I arrived at the hospital very tired and weak and in the following few days I underwent many tests. Finally, a diagnosis of myasthenia gravis was made and I was scheduled for surgery straight away. On the 1st July 1953 I underwent surgery for the removal of my thymus gland. After the operation I began to feel a lot better and my health picked up rapidly. I could swallow again and my speech was somewhat better, even if it was very slow. I t was, however, hard to walk again without falling down.

Following my time in the hospital, I was sent to a convalescent home in Margate for a month where I learnt to take all the medication and also some amount of fear for the future.
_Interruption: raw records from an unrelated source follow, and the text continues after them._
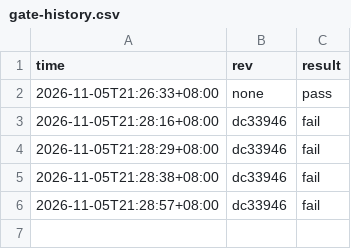
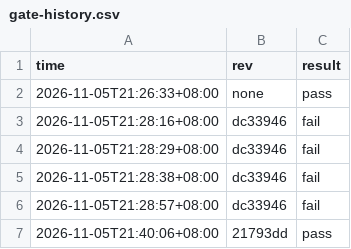
Before and after one commit to stu93814ai-Arron/semantic-defense, a CSV file: .ci/gate-history.csv, drawn as a sheet; the diff names each change by its address in the sheet, - before the commit and + after, or states it on an @@ line.

Commit message:
ci: 記錄 21793dd 閘門結果（pass）

```diff
--- a/.ci/gate-history.csv
+++ b/.ci/gate-history.csv
+row 7: 2026-11-05T21:40:06+08:00 | 21793dd | pass
```
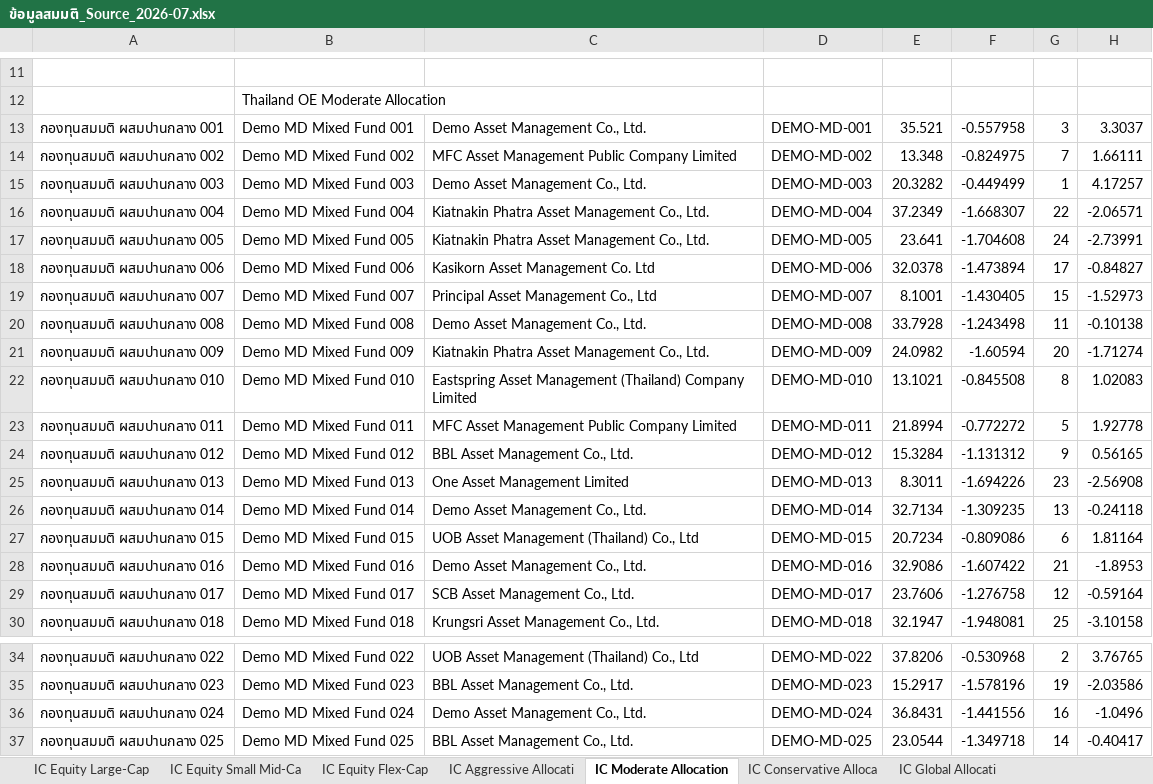
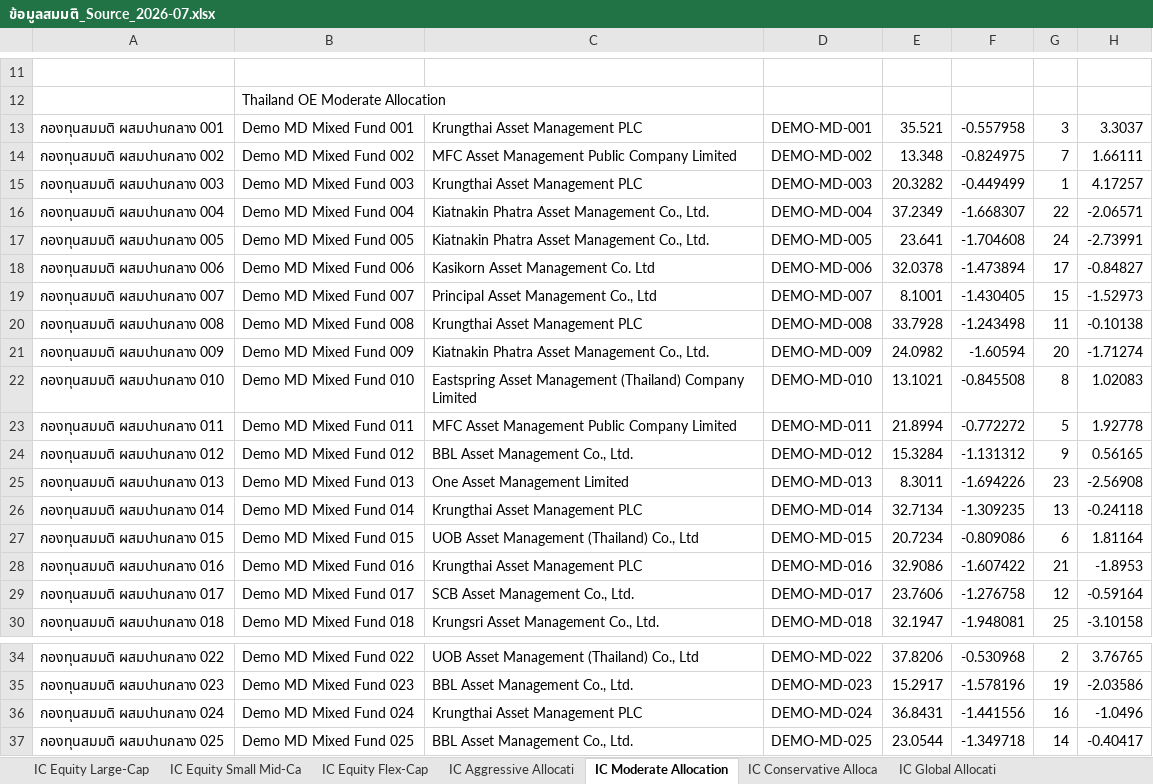
Before and after one commit to bom321/PeerPerformance, an Excel workbook: sample-data/ข้อมูลสมมติ_Source_2026-07.xlsx, sheet IC Moderate Allocation, drawn as a sheet; only a part is shown, gaps mark what is left out; values as stored, in another font and other column widths than the file's, no borders; the diff names each change by its address in the sheet, - before the commit and + after, or states it on an @@ line.

```diff
--- a/sample-data/ข้อมูลสมมติ_Source_2026-07.xlsx (sheet IC Moderate Allocation)
+++ b/sample-data/ข้อมูลสมมติ_Source_2026-07.xlsx (sheet IC Moderate Allocation)
-C13: Demo Asset Management Co., Ltd.
+C13: Krungthai Asset Management PLC
-C15: Demo Asset Management Co., Ltd.
+C15: Krungthai Asset Management PLC
-C20: Demo Asset Management Co., Ltd.
+C20: Krungthai Asset Management PLC
-C26: Demo Asset Management Co., Ltd.
+C26: Krungthai Asset Management PLC
-C28: Demo Asset Management Co., Ltd.
+C28: Krungthai Asset Management PLC
-C36: Demo Asset Management Co., Ltd.
+C36: Krungthai Asset Management PLC
```
Also changed, not shown: sheet IC Equity Large-Cap, sheet IC RMFEQ, sheet IC Short Term Bond, sheet IC Equity Flex-Cap, sheet IC Global Allocati, sheet IC Equity Small Mid-Ca, 11 more sheets, sample-data/ข้อมูลสมมติ_AUM_NetFlow.xlsx, sample-data/ข้อมูลสมมติ_Source_2026-08.xlsx, 3 other files.
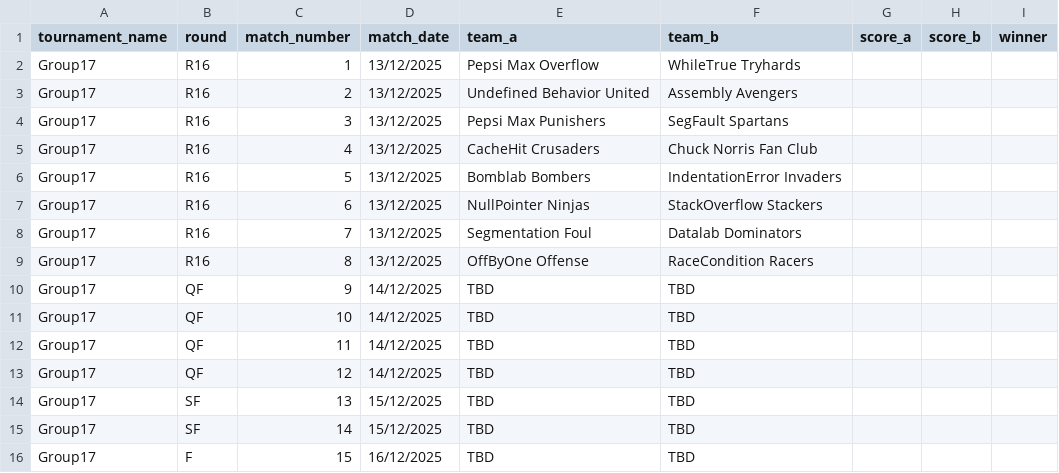
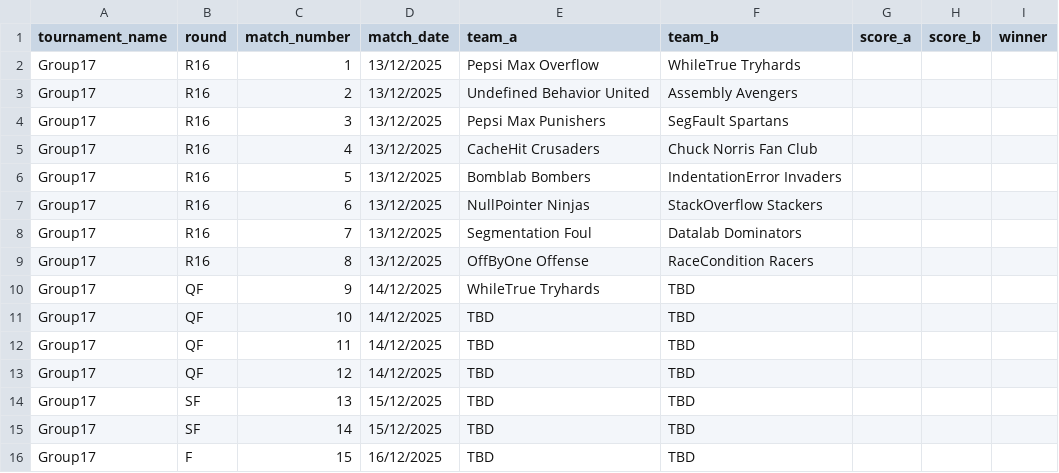
Before and after one commit to Atlihero/Verklegt-1, a CSV file: data_layer/_data/Games.csv, drawn as a sheet.

Commit message:
komið games

```diff
--- a/data_layer/_data/Games.csv
+++ b/data_layer/_data/Games.csv
@@ -9,3 +9,3 @@ Group17,R16,7,13/12/2025,Segmentation Foul,Datalab Dominators,,,
 Group17,R16,8,13/12/2025,OffByOne Offense,RaceCondition Racers,,,
-Group17,QF,9,14/12/2025,TBD,TBD,,,
+Group17,QF,9,14/12/2025,WhileTrue Tryhards,TBD,,,
 Group17,QF,10,14/12/2025,TBD,TBD,,,
```
Also changed, not shown: 2 other files.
I continued to feel a lot better in the coming weeks and even managed to get a job working with Carol in the local cinema as an usherette. I enjoyed the job but I did get very tired at times and my speech was often slow.

On one of my days off from work, I went into Hythe to see a friend and visited a little cafe there in order to take my tablets and these two fellows walked in. We got talking and I found out that they were both in the Gloucester Regiment int the Army. One of the soldiers was Malcolm (later to become my husband) and over the next few months he travelled down to Tenterden from Ashford, where he was based, as often as he could.
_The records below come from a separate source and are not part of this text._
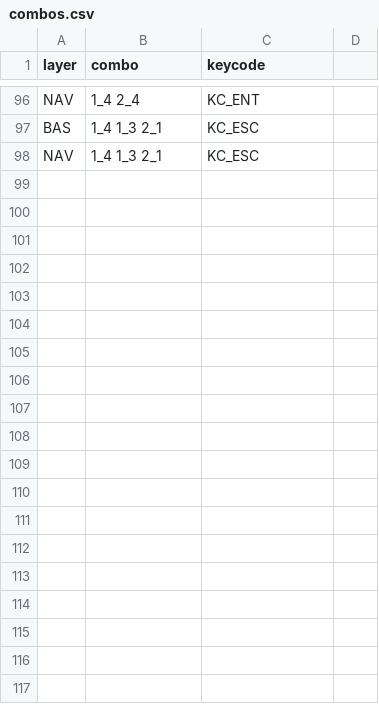
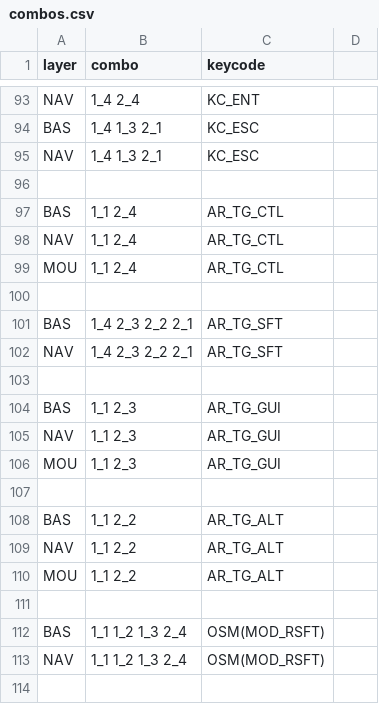
Before and after one commit to hsgw/qmk_userspace, a CSV file: users/hsgw/artsey/combos.csv, drawn as a sheet; only a part is shown, gaps mark what is left out; the diff covers the shown part only.

```diff
--- a/users/hsgw/artsey/combos.csv
+++ b/users/hsgw/artsey/combos.csv
@@ -99 +95,20 @@ BAS,1_4 1_3 2_1,KC_ESC
 NAV,1_4 1_3 2_1,KC_ESC
+
+BAS,1_1 2_4,AR_TG_CTL
+NAV,1_1 2_4,AR_TG_CTL
+MOU,1_1 2_4,AR_TG_CTL
+
+BAS,1_4 2_3 2_2 2_1,AR_TG_SFT
+NAV,1_4 2_3 2_2 2_1,AR_TG_SFT
+
+BAS,1_1 2_3,AR_TG_GUI
+NAV,1_1 2_3,AR_TG_GUI
+MOU,1_1 2_3,AR_TG_GUI
+
+BAS,1_1 2_2,AR_TG_ALT
+NAV,1_1 2_2,AR_TG_ALT
+MOU,1_1 2_2,AR_TG_ALT
+
+BAS,1_1 1_2 1_3 2_4,OSM(MOD_RSFT)
+NAV,1_1 1_2 1_3 2_4,OSM(MOD_RSFT)
+
```
Also changed, not shown: 16 added rows, 6 removed rows and 5 edited cells elsewhere in this file, 9 other files.
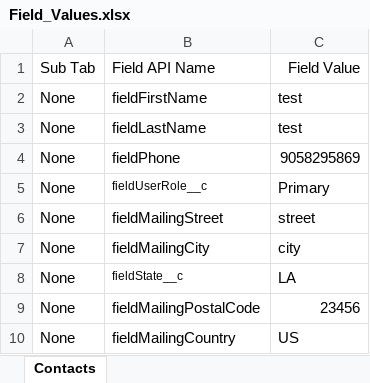
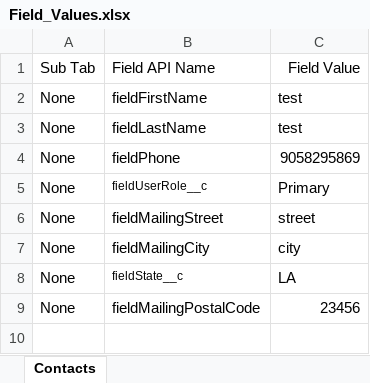
Before and after one commit to testing-blaze/template_project, an Excel workbook: src/main/resources/Field_Values.xlsx, sheet Contacts, drawn as a sheet; values as stored, in another font and other column widths than the file's, no borders; the diff names each change by its address in the sheet, - before the commit and + after, or states it on an @@ line.

```diff
--- a/src/main/resources/Field_Values.xlsx (sheet Contacts)
+++ b/src/main/resources/Field_Values.xlsx (sheet Contacts)
-row 10: None | fieldMailingCountry | US
```
Also changed, not shown: 4 other files.
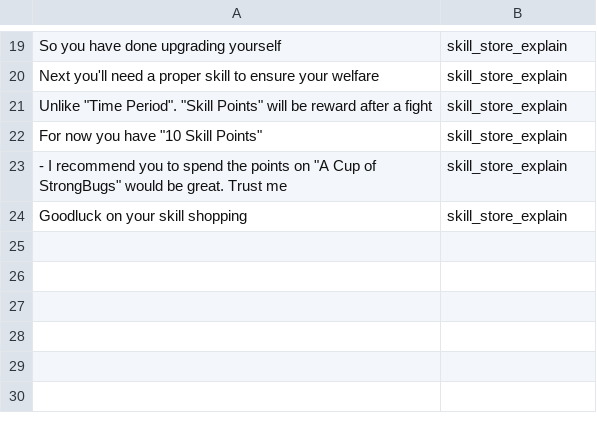
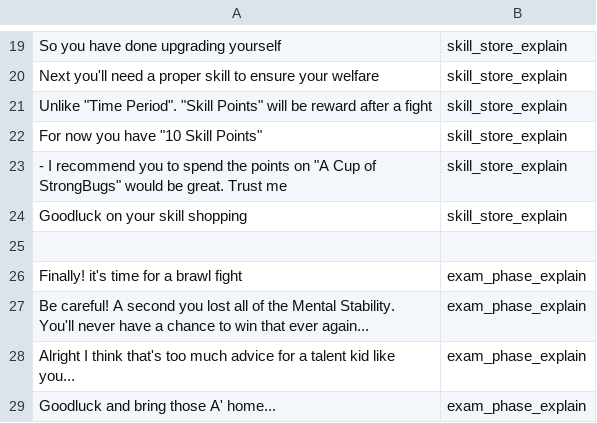
Before and after one commit to D7NAMITE/4_years_guarantees, a CSV file: game_script.csv, drawn as a sheet; only a part is shown, gaps mark what is left out; the diff names each change by its address in the sheet, - before the commit and + after, or states it on an @@ line.

```diff
--- a/game_script.csv
+++ b/game_script.csv
+row 25: (empty)
+row 26: Finally! it's time for a brawl fight | exam_phase_explain
+row 27: Be careful! A second you lost all of the Mental Stability. You'll never have a chance to win that ever again... | exam_phase_explain
+row 28: Alright I think that's too much advice for a talent kid like you... | exam_phase_explain
+row 29: Goodluck and bring those A' home... | exam_phase_explain
```
Also changed, not shown: 3 other files.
During 1954, we arranged our wedding together with Carol and her partner Reg, a farm worker, and we finally had a double wedding on Thursday 18th September 1954.

In the first years of married life, I had many bad days, often collapsing on the floor, unable to do very much at all. Malcolm was wonderful looking after me when I was poorly and could not speak. He actually became quite an expert in telling the doctors about my condition because in the early days not a lot was known about myasthenia gravis. We were blessed with four children in all, three daughter and a son and we now have 10 grandchildren and 10 great grandchildren. Unfortunately, I lost Malcolm in July 2017 and I miss him very much. Even though I now have a few other ailments, including the early onset of Alzheimer's, I still continue to take my medication for my myasthenia, even though it is not as much as I used to, and I am still going strong at the age of 83.